Titel: The Romantic Imperative
Autor/en: Frederick C. Beiser
The Concept of Early German Romanticism.
Harvard University Press
2. Mai 2006 - kartoniert - 262 Seiten
The Early Romantics met resistance from artists and academics alike in part because they defied the conventional wisdom that philosophy and the arts must be kept separate. Indeed, as the literary component of Romanticism has been studied and celebrated in recent years, its philosophical aspect has receded from view. This book, by one of the most respected scholars of the Romantic era, offers an explanation of Romanticism that not only restores but enhances understanding of the movement's origins, development, aims, and accomplishments--and of its continuing relevance. Poetry is in fact the general ideal of the Romantics, Frederick Beiser tells us, but only if poetry is understood not just narrowly as poems but more broadly as things made by humans. Seen in this way, poetry becomes a revolutionary ideal that demanded--and still demands--that we transform not only literature and criticism but all the arts and sciences, that we break down the barriers between art and life, so that the world itself becomes "romanticized." Romanticism, in the view Beiser opens to us, does not conform to the contemporary division of labor in our universities and colleges; it requires a multifaceted approach of just the sort outlined in this book.
Preface Introduction: Romanticism Now and Then 1. The Meaning of "Romantic Poetry" 2. Early German Romanticism: A. Characteristic 3. Early Romanticism and the Aufklarung 4. Fruhromantik and Platonic Tradition 5. The Sovereignty of Art 6. The Concept of Bildung Early German Romanticism 7. Friedrich Schlegel: The Mysterious Romantic 8. The Paradox of Romantic Metaphysics 9. Kant and the Naturphilosophen 10. Religion and Politics in Fruhromantik Abbreviations Notes Bibliography Index
Frederick C. Beiser is Professor of Philosophy at Syracuse University and the author of The Fate of Reason (Harvard).

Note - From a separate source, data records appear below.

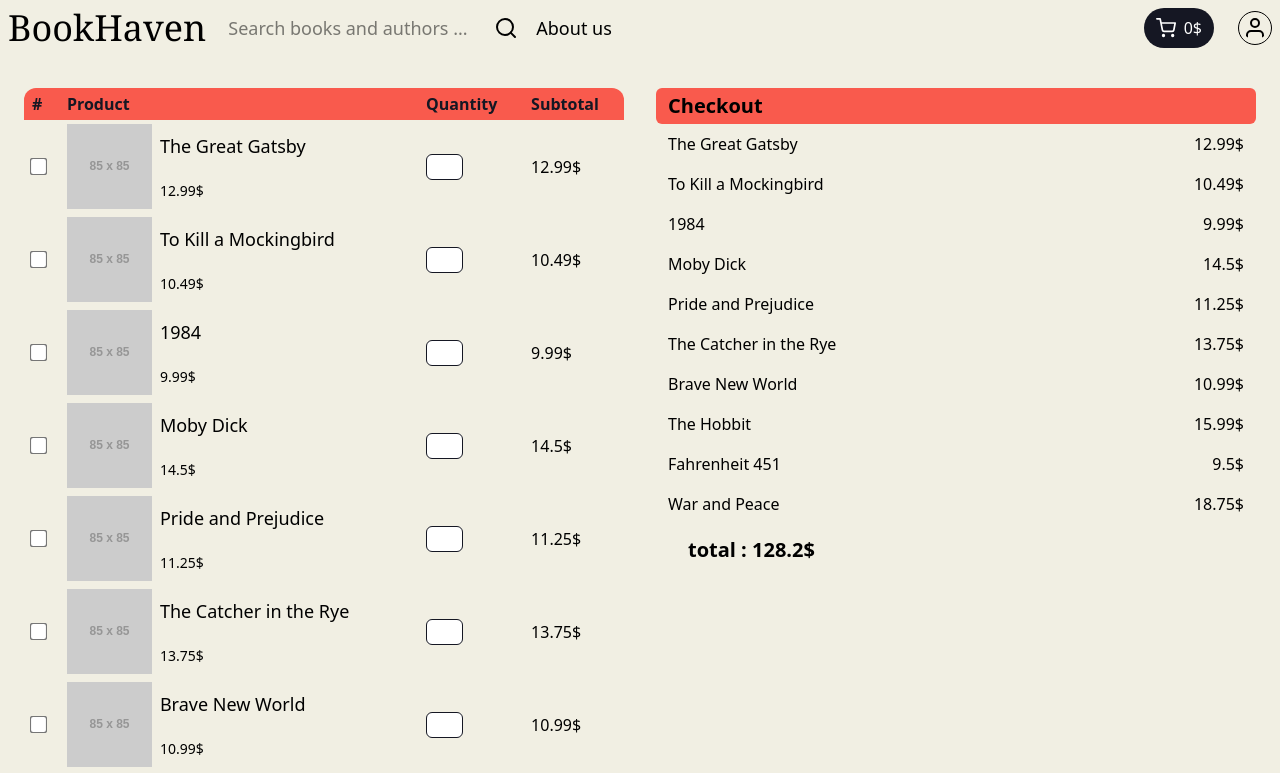
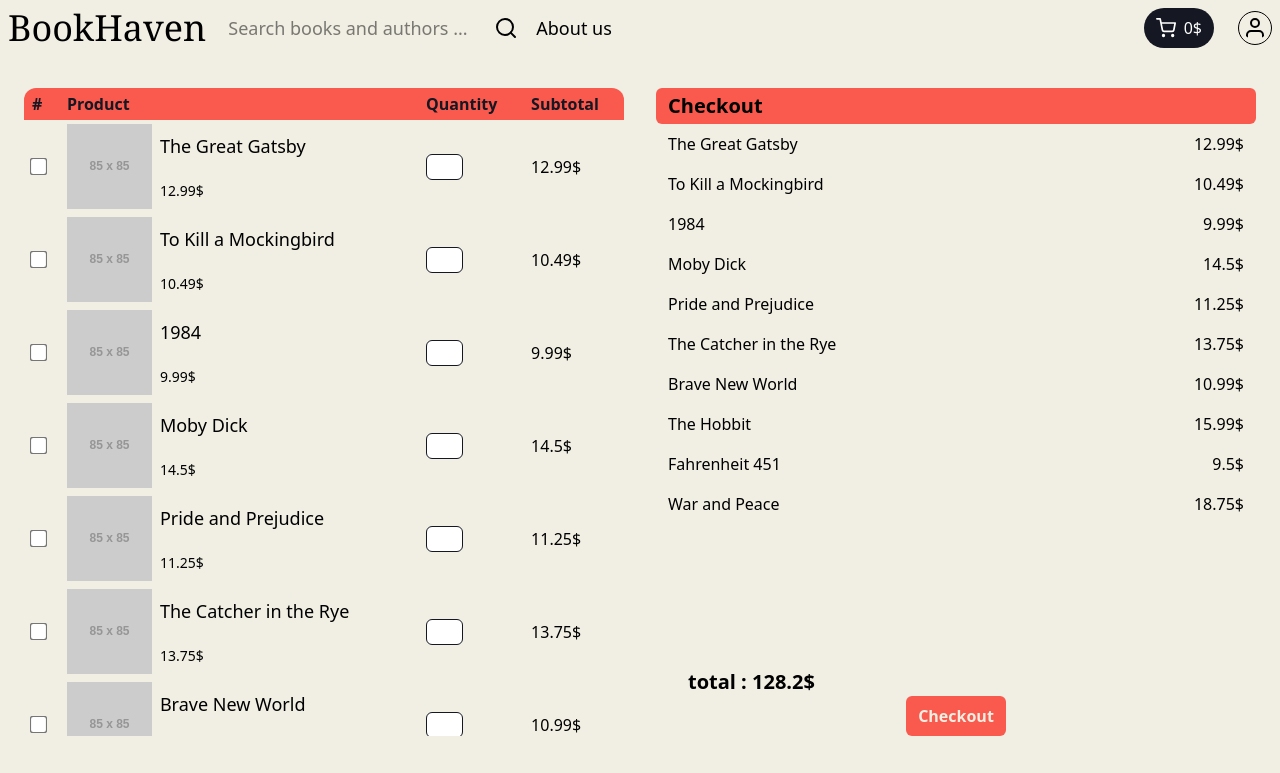
Before and after one commit to forge34/book-library, a React (Vite) app in the folder client/: page /cart in a window 1280 px wide. Shown: the top 773 px of the page. Built offline with nearby package versions, Linux system fonts and the light colour scheme.

Commit message:
feat: make table scrollable when overflow

```diff
--- a/client/src/routes/cart.tsx
+++ b/client/src/routes/cart.tsx
@@ -23,10 +23,11 @@ const totalPRice = books.reduce((p, c) => {
 
 function RouteComponent() {
   return (
-    <div className="bg-background grid grid-cols-1 grid-rows-2 gap-8 px-6 py-4 md:grid-cols-2 md:grid-rows-1">
-      <table className="border-separate border-spacing-0">
+    <div className="bg-background grid h-[85%] grid-cols-1 grid-rows-2 gap-8 px-6 py-4 md:grid-cols-2 md:grid-rows-1">
+      <div className="l h-full overflow-y-auto">
+        <table className="w-full border-separate border-spacing-0">
           <thead>
-          <tr className="bg-accent text-primary text-left font-bold">
+            <tr className="bg-accent text-primary sticky text-left font-bold">
               <th>#</th>
               <th>Product</th>
               <th>Quantity</th>
@@ -36,28 +37,33 @@ function RouteComponent() {
 
           <tbody>
             {books.map((e) => {
-            return <TableRow name={e.name} price={e.price} />;
+              return <TableRow key={e.name} name={e.name} price={e.price} />;
             })}
           </tbody>
         </table>
+      </div>
 
       <div className="flex flex-col">
         <h3 className="bg-accent rounded-md px-3 py-1 text-xl font-bold">
-          {" "}
           Checkout
         </h3>
+        <div className="flex flex-col overflow-y-auto">
           {books.map((e) => {
             return (
-            <div className="flex flex-row px-3 py-2">
+              <div key={e.name} className="flex flex-row px-3 py-2">
                 <p>{e.name}</p>
                 <p className="ml-auto">{e.price + "$"}</p>
               </div>
             );
           })}
+        </div>
 
-        <h3 className="mt-3 ml-8 text-xl font-bold">
+        <h3 className="mt-auto ml-8 text-xl font-bold">
           total : {totalPRice + "$"}
         </h3>
+        <button className="bg-accent text-background self-center rounded-md px-3 py-2 font-bold">
+          Checkout
+        </button>
       </div>
     </div>
   );
```
Lines whose indentation alone changed are shown as unchanged.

The author writes clearly and lucidly, arguing forcefully and convincingly on the basis of sovereign knowledge of the material. [A] most excellent volume. -- Joe K. Fugate German Studies Review 20050601 The historically-minded philosopher Frederick Beiser has established himself as one of the clearest and most insightful interpreters of German thought in the age of idealist philosophy and romanticism. His latest contribution to the field reinforces that reputation and will certainly influence future debates about the nature and implications of German romanticism in its early years around 1800...Ultimately, Beiser's new book will be useful for those wanting a quick introduction to the early German romantics and to the scholarly literature about them. Above all, it should help to get literary critics, philosophers and historians talking to one another about an expanded range of issues fundamental to the study and legacy of early German romanticism. -- Brian Vick European History Quarterly 20070101